INPUT:
────────────────

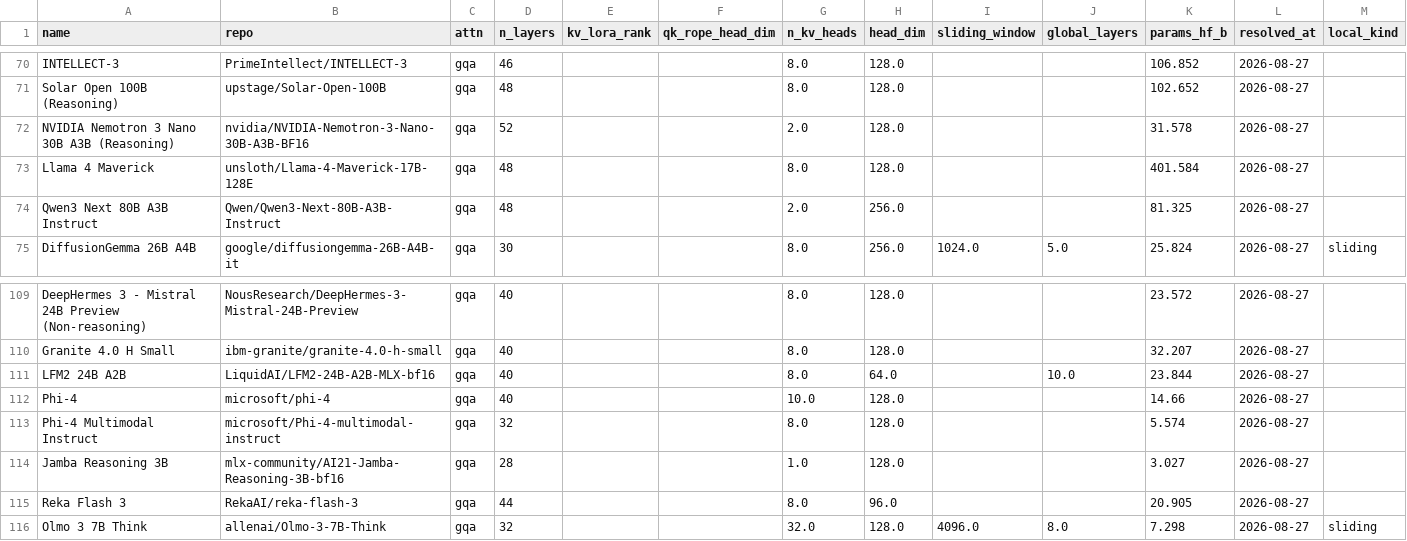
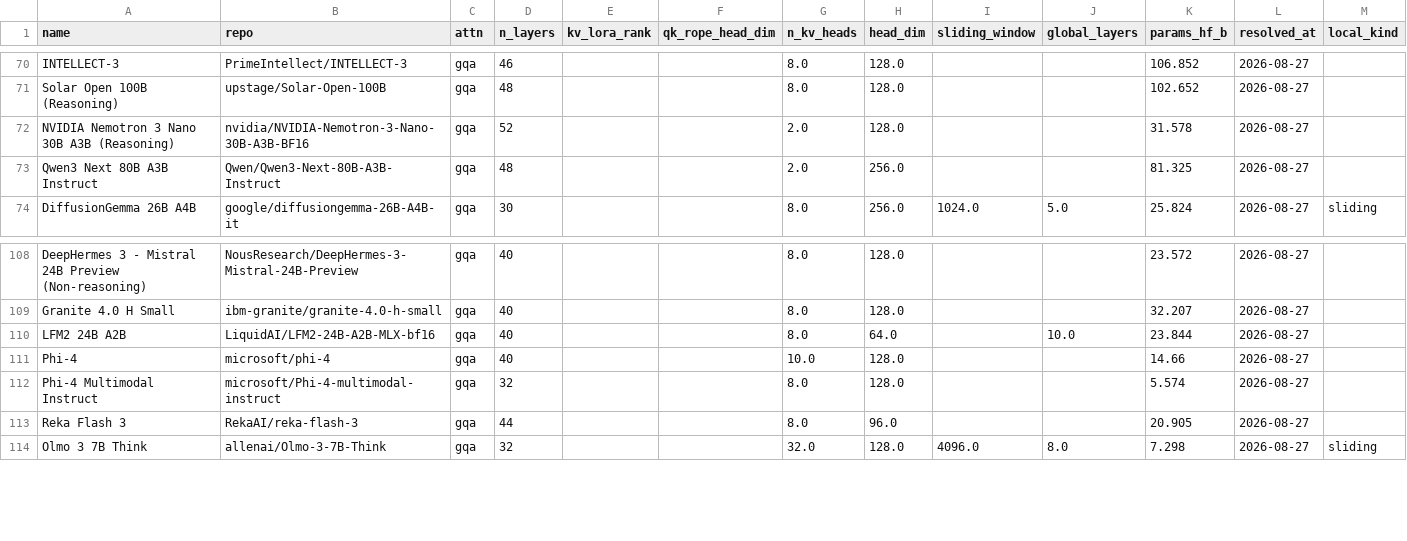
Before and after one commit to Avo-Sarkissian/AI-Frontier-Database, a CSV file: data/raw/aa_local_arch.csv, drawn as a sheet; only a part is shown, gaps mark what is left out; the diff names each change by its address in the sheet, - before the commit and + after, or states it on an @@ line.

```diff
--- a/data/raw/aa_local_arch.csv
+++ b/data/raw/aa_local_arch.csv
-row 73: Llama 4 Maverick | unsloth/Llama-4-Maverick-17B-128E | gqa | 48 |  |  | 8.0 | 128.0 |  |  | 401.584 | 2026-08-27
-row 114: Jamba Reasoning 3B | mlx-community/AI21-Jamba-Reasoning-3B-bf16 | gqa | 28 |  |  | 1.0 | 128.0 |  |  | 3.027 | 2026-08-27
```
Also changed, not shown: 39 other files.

────────────────

WHAT IS BEING ASKED: Find and copy each line of the material that holds the word "shown".

RESPONSE TO THIS TASK:
Before and after one commit to Avo-Sarkissian/AI-Frontier-Database, a CSV file: data/raw/aa_local_arch.csv, drawn as a sheet; only a part is shown, gaps mark what is left out; the diff names each change by its address in the sheet, - before the commit and + after, or states it on an @@ line.
Also changed, not shown: 39 other files.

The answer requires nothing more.